If you are serious about filmmaking, you have probably come across camera gimbals. But how do you use this camera stabilizer, and how does it work exactly? Read on to learn about the answers.
When I am recording a video, it is really important to me that it is steady. After all, no one wants to watch shaky clips. However, achieving smooth and stabilized footage is difficult, especially when shooting handheld.
Fortunately, I learned about a super useful tool – the gimbal. It is a compact camera stabilizer that eliminates camera shake.
Below, I will further explain what a gimbal is and how it works. I will also share some tips on how to use a gimbal.
Finally, I will walk you through several factors to consider if you choose to buy one.
Read on to learn more about gimbals and how they can help you achieve smooth recording.
What Is a Gimbal?

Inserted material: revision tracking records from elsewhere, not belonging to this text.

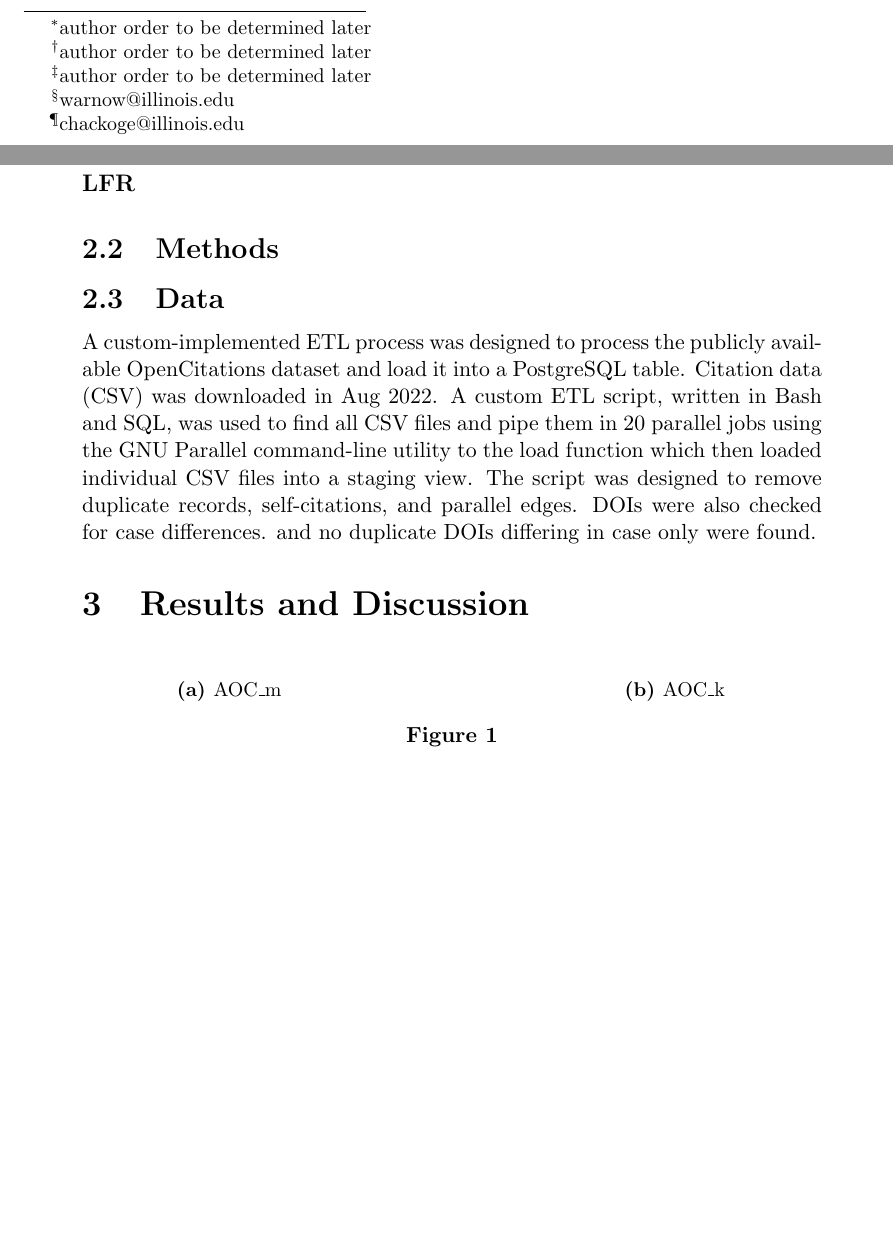
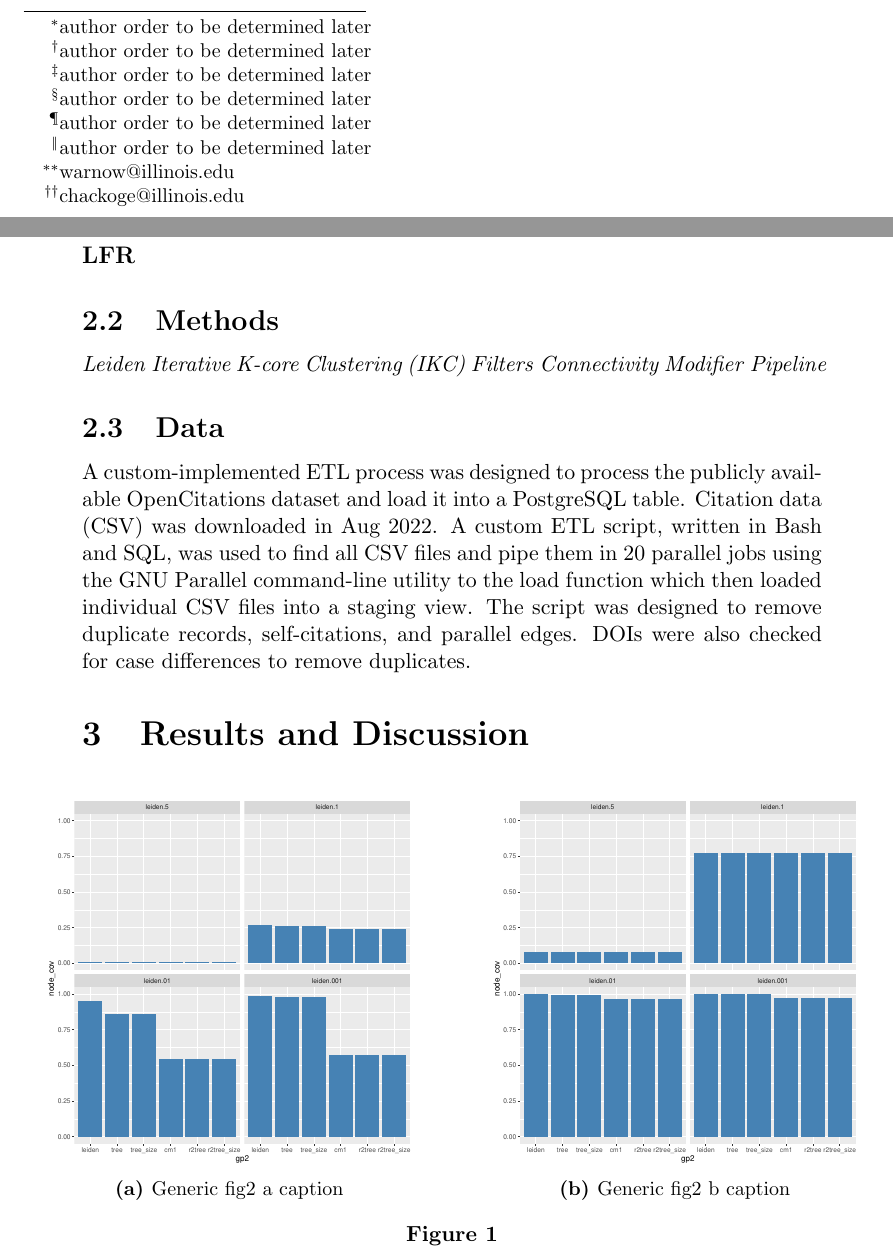
Before and after one commit to illinois-or-research-analytics/cm_manuscript, a LaTeX document (latex/cmv1.tex): two parts of pages 1 and 5 of 6, joined at a grey line, cut so that both start at the same text, the shorter picture padded with empty space. Compiled offline with pdfLaTeX.

Commit message:
generic update

```diff
--- a/latex/cmv1.tex
+++ b/latex/cmv1.tex
@@ -30,6 +30,9 @@
 \author[1]{Minhyuk Park\thanks{author order to be determined later}}
 \author[1]{Yasamin Tabatabaee\thanks{author order to be determined later}}
 \author[1]{Baqiao Liu\thanks{author order to be determined later}}
+\author[1]{Placeholder1\thanks{author order to be determined later}}
+\author[1]{Placeholder2\thanks{author order to be determined later}}
+\author[1]{Placeholder3\thanks{author order to be determined later}}
 \author[2]{Dmitriy Korobskiy}
 \author[1,3]{George Chacko\thanks{warnow@illinois.edu}}
 \author[1]{Tandy Warnow\thanks{chackoge@illinois.edu}}
@@ -137,10 +140,15 @@ The Stanford Network Analysis Platform (SNAP) provides a collection of real-worl
 
 
 \subsection{Methods}
+\emph{Leiden}
+\emph{Iterative K-core Clustering (IKC)}
+\emph{Filters}
+\emph{Connectivity Modifier}
+\emph{Pipeline}
 
 \subsection{Data}  A custom-implemented ETL process was designed to process the publicly available OpenCitations dataset and load it into a PostgreSQL table. Citation data (CSV) was downloaded in Aug 2022.
 A custom ETL script, written in Bash and SQL, was used to find all CSV files and pipe them in 20 parallel jobs using the GNU Parallel command-line utility to the load function which then loaded individual CSV files
-into a staging view. The script was designed to remove duplicate records, self-citations, and parallel edges. DOIs were also checked for case differences. and no duplicate DOIs differing in case only were found.
+into a staging view. The script was designed to remove duplicate records, self-citations, and parallel edges. DOIs were also checked for case differences to remove duplicates.
 
 \section{Results and Discussion}
 
@@ -148,15 +156,14 @@ into a staging view. The script was designed to remove duplicate records, self-c
 \centering
 \begin{subfigure}[t]{0.48\textwidth}
 \centering
-%\includegraphics[width=0.9\linewidth]{fig7_overlapping_m.pdf}
-\caption{AOC\_m}
-%\caption{Generic fig2 a caption} \label{fig:2a}
+\includegraphics[width=0.9\linewidth]{cit_patents.pdf}
+\caption{Generic fig2 a caption} \label{fig:2a}
 \end{subfigure}
 \hfill
 \begin{subfigure}[t]{0.48\textwidth}
 \centering
-%\includegraphics[width=0.9\linewidth]{fig7_overlapping_k.pdf}
-\caption{AOC\_k}
+\includegraphics[width=0.9\linewidth]{lfr_wtp_0.5.pdf}
+\caption{Generic fig2 b caption} \label{fig:2a}
 \end{subfigure}
 \caption{}
 \label{fig:overlapping}
```
Also changed, not shown: latex/cit_patents.pdf (added), latex/lfr_wtp_0.5.pdf (added).
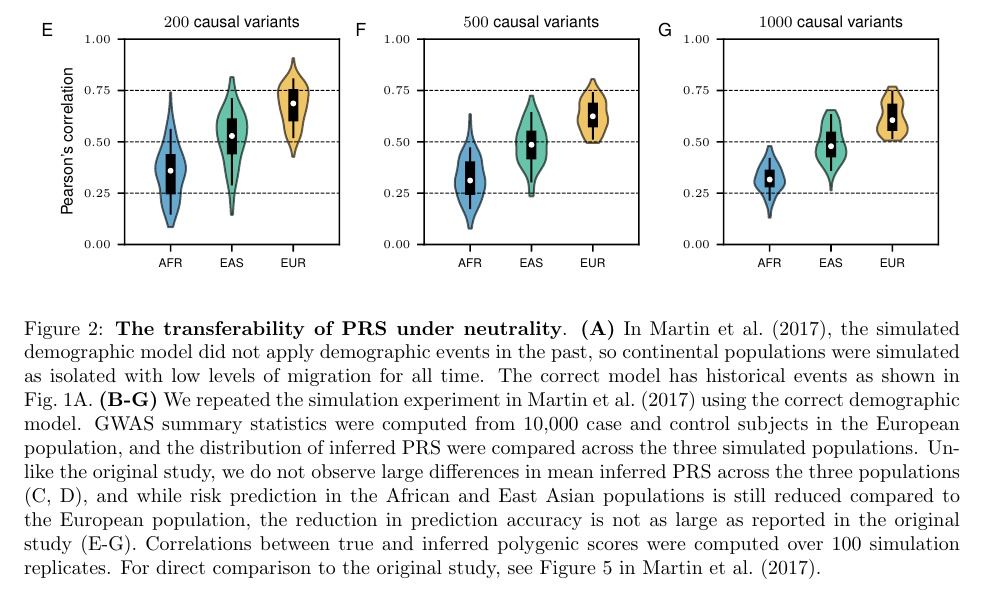
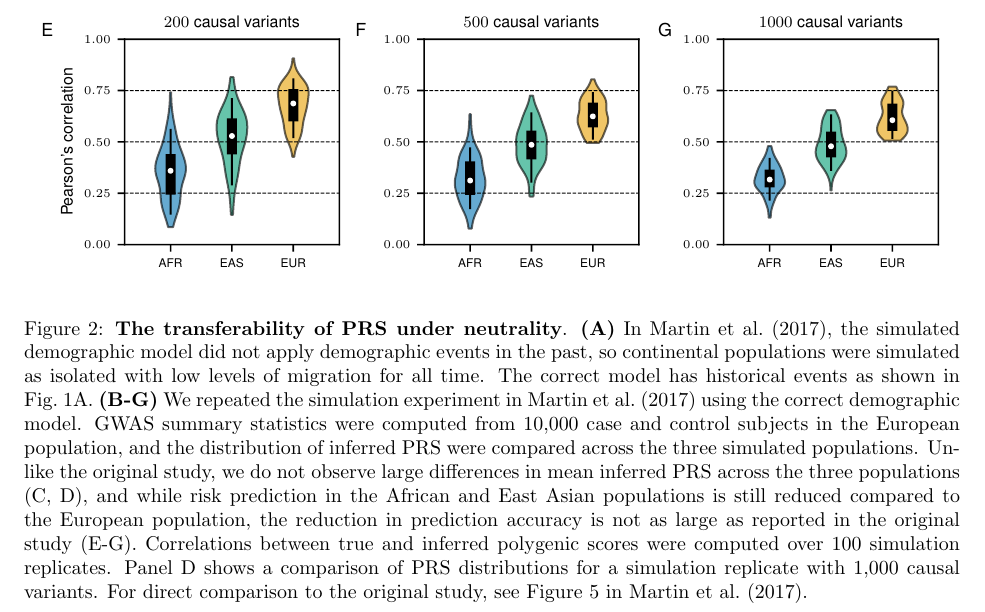
Before and after one commit to jeromekelleher/msprime-model-errors, a LaTeX document (paper.tex): part of page 8 of 8, cut so that both start at the same text. Compiled offline with pdfLaTeX.

Commit message:
Small clarification in Fig 2 caption.

```diff
--- a/paper.tex
+++ b/paper.tex
@@ -367,6 +367,7 @@ common.
     still reduced compared to the European population, the reduction in prediction accuracy is not as
     large as reported in the original study (E-G).
     Correlations between true and inferred polygenic scores were computed over 100 simulation replicates.
+    Panel D shows a comparison of PRS distributions for a simulation replicate with 1,000 causal variants.
     For direct comparison to the original study, see Figure~5 in~\citet{martin2017human}.
 }
 \label{fig:prs}
```
Also changed, not shown: paper.pdf.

Technically speaking, according to Wikipedia, a gimbal is a pivoted support that permits rotation of an object about an axis. Practically speaking, a gimbal is a special device that helps stabilize a moving camera. It often uses sensors and motors to assist in maintaining a smooth and stable shot without large equipment like a dolly track or a heavy steadicam. Hence, it helps you capture steady and smooth footage from your camera, even when you are moving.
A gimbal is especially a handy tool for professional videographers who need to minimize camera shakiness. It is also relatively affordable. Thus, there is no need to employ expensive and large Dolly systems or Steadicam rigs. Besides being expensive, these devices also use physical moving parts to ensure stable footage, which requires a highly skilled user to operate.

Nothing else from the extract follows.